For silhouettes, major brands such as Jockey, Hanesbrands and Fruit of the Loom are expanding their collections. Online consumers visiting jockey.com will find nine silhouettes in men’s and women’s and over 600 different styles. For men, new additions include low-rise briefs, full-rise briefs and bikinis.
Overall, the activewear component of the business continues to secure the strongest sales. And globally, China dominates the manufacturing. According to Statista, underwear sales are set to reach $60.6 billion this year, which is on track for a compounded annual growth rate of 2.5 percent through 2021. On a per capita basis in the U.S., this amounts to about $122 per person this year on underwear expenditures.
By channel, online sales garner about 18 percent of the total share, according to Statista. And that percentage is expected to grow to 24 percent by 2021. This online expansion is being supported by investments in e-commerce and related technologies as well as heavy marketing.
Brands are also keying into a consumer’s desire for solution-based shopping. Convenience is king while price and selection remain paramount. Fruit of the Loom, for example, offers “Fruit to Your Door,” which is a subscription-like service that can save shoppers 30 percent on products. The Memorial Day holiday sparked several sales like jockey.com’s recent 25 percent off sale for selected products. And online shoppers of Calvin Klein enjoyed 40 percent savings on men’s and women’s underwear for the holiday weekend.
With influencers, underwear brands are tapping all corners of social media. In January, Calvin Klein tapped the Kardashian-Jenner clan in its #MyCalvins global campaign, accessing the family’s dizzying social influence in the process. In the campaign, Kim Kardashian West, Khloé Kardashian, Kourtney Kardashian, Kendall Jenner and Kylie Jenner were featured in Calvin Klein Underwear and Calvin Klein Jeans. Photographed by Willy Vanderperre, the ads were one of the latest installments of the brand’s ongoing #MyCalvins initiative.
Victoria’s Secret continues to take advantage of their “Angels” throttling social presences, too. Recurring faces for the brand like Taylor Hill and Elsa Hosk — who tout 10.3 million and 4.4 million Instagram followers, respectively — regularly share behind-the-scenes footage of photo shoots for the brand and document their preparations for its annual fashion show, contributing to the flaming interest.
On the product development front, the underwear market has also seen some crossover. In April, men’s underwear brand Tommy John entered the women’s segment. The brand said the development of the line took two years, and it was built on “fit, fabric and function.” The collection is composed of two fabrics and the company said the offering has no visible panty lines and waistbands that don’t pinch.
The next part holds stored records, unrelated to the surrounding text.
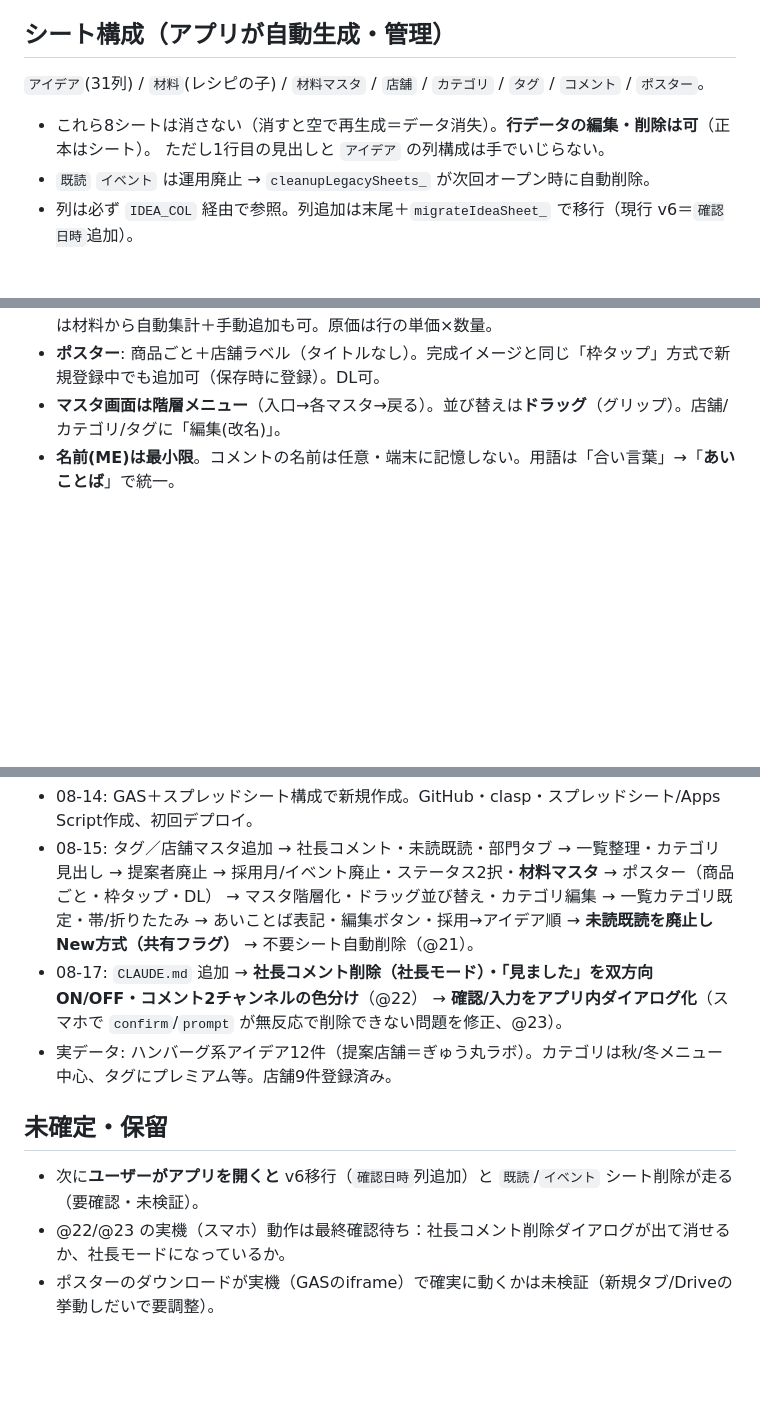
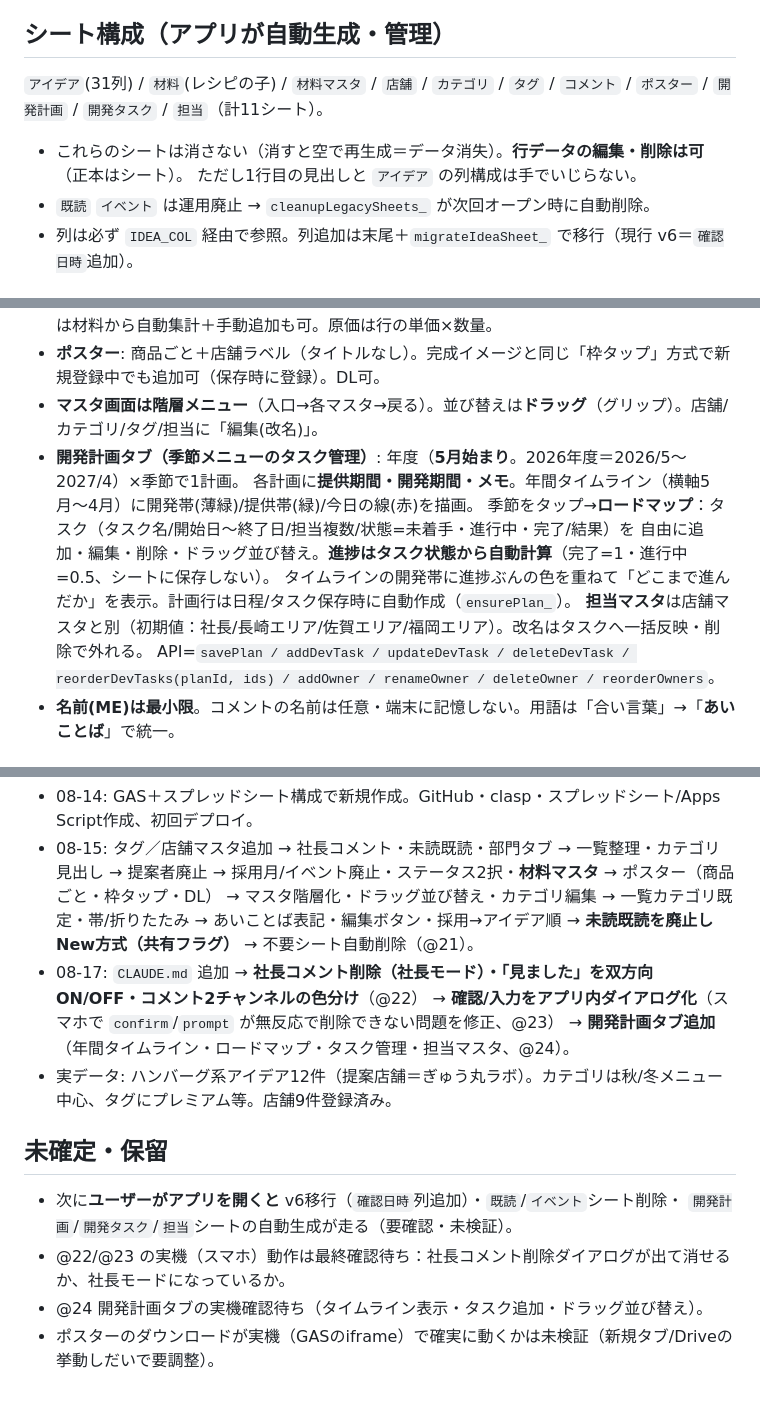
Before and after one commit to gyumaru1978/gyumaru-idea-share, a Markdown page: CLAUDE.md, 3 parts joined by grey strips. Drawn GitHub-style; blank space fills up the shorter version.

Commit message:
CLAUDE.md 更新（開発計画タブ・@24）
Co-Authored-By: Claude Opus 5 <noreply@anthropic.com>

```diff
--- a/CLAUDE.md
+++ b/CLAUDE.md
@@ -33,8 +33,9 @@ clasp の認証はときどき切れる（`invalid_grant / invalid_rapt`）→ *
 - **Claude はあいことばを入れられない** → 移行やシート削除は「ユーザーがアプリを開いた時」に走る。
 
 ## シート構成（アプリが自動生成・管理）
-`アイデア`(31列) / `材料`(レシピの子) / `材料マスタ` / `店舗` / `カテゴリ` / `タグ` / `コメント` / `ポスター`。
-- これら8シートは消さない（消すと空で再生成＝データ消失）。**行データの編集・削除は可**（正本はシート）。
+`アイデア`(31列) / `材料`(レシピの子) / `材料マスタ` / `店舗` / `カテゴリ` / `タグ` / `コメント` / `ポスター` /
+`開発計画` / `開発タスク` / `担当`（計11シート）。
+- これらのシートは消さない（消すと空で再生成＝データ消失）。**行データの編集・削除は可**（正本はシート）。
   ただし1行目の見出しと `アイデア` の列構成は手でいじらない。
 - `既読` `イベント` は運用廃止 → `cleanupLegacySheets_` が次回オープン時に自動削除。
 - 列は必ず `IDEA_COL` 経由で参照。列追加は末尾＋`migrateIdeaSheet_` で移行（現行 v6＝`確認日時`追加）。
@@ -56,7 +57,14 @@ clasp の認証はときどき切れる（`invalid_grant / invalid_rapt`）→ *
 - **材料マスタ**: 材料ごとに「基準量＋単位あたり」の単価・栄養(kcal/たんぱく質/脂質/炭水化物/食塩)・アレルギー・仕入れ先。
   レシピは材料を選ぶと単位・単価が自動。栄養・アレルギーは材料から自動集計＋手動追加も可。原価は行の単価×数量。
 - **ポスター**: 商品ごと＋店舗ラベル（タイトルなし）。完成イメージと同じ「枠タップ」方式で新規登録中でも追加可（保存時に登録）。DL可。
-- **マスタ画面は階層メニュー**（入口→各マスタ→戻る）。並び替えは**ドラッグ**（グリップ）。店舗/カテゴリ/タグに「編集(改名)」。
+- **マスタ画面は階層メニュー**（入口→各マスタ→戻る）。並び替えは**ドラッグ**（グリップ）。店舗/カテゴリ/タグ/担当に「編集(改名)」。
+- **開発計画タブ（季節メニューのタスク管理）**: 年度（**5月始まり**。2026年度＝2026/5〜2027/4）×季節で1計画。
+  各計画に**提供期間・開発期間・メモ**。年間タイムライン（横軸5月〜4月）に開発帯(薄緑)/提供帯(緑)/今日の線(赤)を描画。
+  季節をタップ→**ロードマップ**：タスク（タスク名/開始日〜終了日/担当複数/状態=未着手・進行中・完了/結果）を
+  自由に追加・編集・削除・ドラッグ並び替え。**進捗はタスク状態から自動計算**（完了=1・進行中=0.5、シートに保存しない）。
+  タイムラインの開発帯に進捗ぶんの色を重ねて「どこまで進んだか」を表示。計画行は日程/タスク保存時に自動作成（`ensurePlan_`）。
+  **担当マスタ**は店舗マスタと別（初期値：社長/長崎エリア/佐賀エリア/福岡エリア）。改名はタスクへ一括反映・削除で外れる。
+  API=`savePlan / addDevTask / updateDevTask / deleteDevTask / reorderDevTasks(planId, ids) / addOwner / renameOwner / deleteOwner / reorderOwners`。
 - **名前(ME)は最小限**。コメントの名前は任意・端末に記憶しない。用語は「合い言葉」→「**あいことば**」で統一。
 
 ## 技術的な注意点（GAS特有・ハマりどころ）
@@ -80,10 +88,13 @@ scratchpad に `mock.js`＋`preview.html` を置き `http://localhost:8137/previ
   マスタ階層化・ドラッグ並び替え・カテゴリ編集 → 一覧カテゴリ既定・帯/折りたたみ →
   あいことば表記・編集ボタン・採用→アイデア順 → **未読既読を廃止しNew方式（共有フラグ）** → 不要シート自動削除（@21）。
 - 08-17: `CLAUDE.md` 追加 → **社長コメント削除（社長モード）・「見ました」を双方向ON/OFF・コメント2チャンネルの色分け**（@22）
-  → **確認/入力をアプリ内ダイアログ化**（スマホで `confirm`/`prompt` が無反応で削除できない問題を修正、@23）。
+  → **確認/入力をアプリ内ダイアログ化**（スマホで `confirm`/`prompt` が無反応で削除できない問題を修正、@23）
+  → **開発計画タブ追加**（年間タイムライン・ロードマップ・タスク管理・担当マスタ、@24）。
 - 実データ: ハンバーグ系アイデア12件（提案店舗＝ぎゅう丸ラボ）。カテゴリは秋/冬メニュー中心、タグにプレミアム等。店舗9件登録済み。
 
 ## 未確定・保留
-- 次に**ユーザーがアプリを開くと** v6移行（`確認日時`列追加）と `既読`/`イベント` シート削除が走る（要確認・未検証）。
+- 次に**ユーザーがアプリを開くと** v6移行（`確認日時`列追加）・`既読`/`イベント`シート削除・
+  `開発計画`/`開発タスク`/`担当`シートの自動生成が走る（要確認・未検証）。
 - @22/@23 の実機（スマホ）動作は最終確認待ち：社長コメント削除ダイアログが出て消せるか、社長モードになっているか。
+- @24 開発計画タブの実機確認待ち（タイムライン表示・タスク追加・ドラッグ並び替え）。
 - ポスターのダウンロードが実機（GASのiframe）で確実に動くかは未検証（新規タブ/Driveの挙動しだいで要調整）。
```
Also changed, not shown: other parts of CLAUDE.md (+1 -1 lines).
The collection is available in multiple cuts.
From here, industry experts see the segment continuing to grow. However, recent reports from Euromonitor and other firms suggest lower price points as well as margins. Except for men’s. An analysis from First Insight last year that studied data from the prior three years showed men’s underwear as the only segment that has seen a significant rise in average price points — of over 30 percent.
Researchers of the report said the men’s segment experienced a “design revolution” with Calvin Klein in the Eighties and later with John Varvatos’ boxer brief. Over time, the segment has expanded with brands doubling and tripling the number of styles offered. In the next year, analysts are expecting the men’s category to gain momentum as fabric performance takes center stage along with marketing that focuses on fit and comfort.